Story/Game Modes: CLASSIC
Originality: ABOVE AVERAGE
Appeal: ABOVE AVERAGE
FINAL SCORE: VERY GOOD GAME.
Short Attention Span Summary:
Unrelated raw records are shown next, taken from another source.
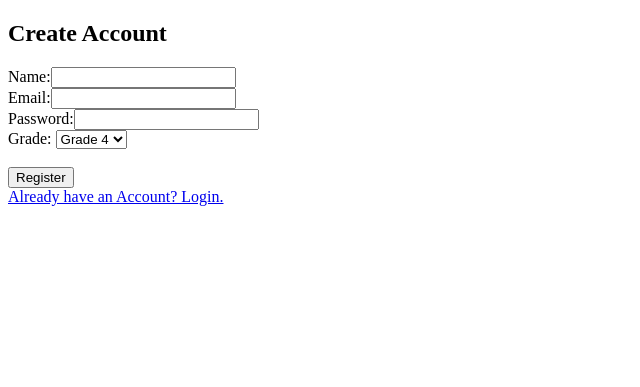
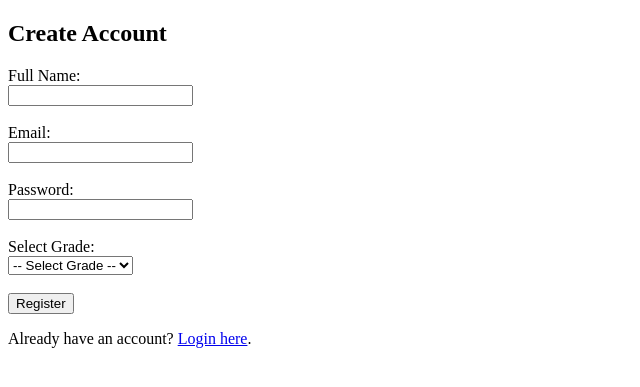
Before and after one commit to Erickpython/EduTrack_LMS, a Flask app: page /register in a window 1280 px wide. Shown: the top 387 px of the page, without its empty margins (0-640 px from the left). Run offline with Flask 3, Linux system fonts and the light colour scheme.

Commit message:
Update register.html

```diff
--- a/templates/register.html
+++ b/templates/register.html
@@ -3,23 +3,56 @@
 <head>
     <meta charset="UTF-8">
     <meta name="viewport" content="width=device-width, initial-scale=1.0">
-    <title>Register</title>
+    <title>Register | EduTrack LMS</title>
 </head>
 <body>
     <h2>Create Account</h2>
+
+    <!-- Flash messages -->
+    {% with messages = get_flashed_messages(with_categories=true) %}
+        {% if messages %}
+            <ul>
+                {% for category, message in messages %}
+                    <li style="color:
+                        {% if category == 'success' %}green
+                        {% elif category == 'danger' %}red
+                        {% elif category == 'warning' %}orange
+                        {% else %}black{% endif %};
+                    ">
+                        {{ message }}
+                    </li>
+                {% endfor %}
+            </ul>
+        {% endif %}
+    {% endwith %}
+
+    <!-- Registration form -->
     <form method="post">
-        <input type="hidden" name="csrf_token" value="{{ csrf_token() }}"/>
-        <label for="name">Name:</label><input type="text" id="name" name="name" required><br>
-        <label for="email">Email:</label><input type="email" id="email" name="email" required><br>
-        <label for="password">Password:</label><input type="password" id="password" name="password" required><br>
-        <label for="grade">Grade:</label>
+        <input type="hidden" name="csrf_token" value="{{ csrf_token() }}">
+
+        <label for="name">Full Name:</label><br>
+        <input type="text" id="name" name="name" required><br><br>
+
+        <label for="email">Email:</label><br>
+        <input type="email" id="email" name="email" required><br><br>
+
+        <label for="password">Password:</label><br>
+        <input type="password" id="password" name="password" required><br><br>
+
+        <label for="grade">Select Grade:</label><br>
         <select id="grade" name="grade" required>
-            <option value="4">Grade 4</option>
-            <option value="5">Grade 5</option>
-            <option value="6">Grade 6</option>
+            <option value="">-- Select Grade --</option>
+            {% for g in grades %}
+                <option value="{{ g.id }}">{{ g.name }}</option>
+            {% endfor %}
         </select><br><br>
+
         <button type="submit">Register</button>
     </form>
-    <a href="{{url_for('login')}}">Already have an Account? Login.</a>
+
+    <p>
+        Already have an account?
+        <a href="{{ url_for('login') }}">Login here</a>.
+    </p>
 </body>
 </html>
```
Call of Duty: Black Ops 2 retains the core essentials of its predecessors while adding in enough new elements to show that Treyarch wants to make more than just â€˜the other Call of Duty games”Â, but for all the positives that come from wanting to change, the changes themselves will take some getting used to. The storyline is as fine as ever, though the addition of multiple endings is one that will certainly add life to the campaign, and the game looks and sounds as solid as its predecessors, relatively speaking. The game is easy to pick up and learn and fans should be able to jump right in immediately, but the addition of Strike Force missions in the campaign, coupled with a retuned multiplayer progression and customization system, as well as an expanded Zombies mode and League play, make this a much more impressive release than its direct predecessor. The modifications made to the formula across all modes may not be popular amongst the fanbase, however, as they insert changes that can noticeably modify the experience in ways that will take some adjusting to or generate much complaint from those who don’t want to bother, and for all the additions, the core game is still the same as ever. Treyarch should certainly be commended for taking some risks with Black Ops 2 instead of just pushing another entry in the series out the door, but there will likely be much fine tuning and adjustment from the players, as the changes made here are going to be contentious, at the very least, for a while.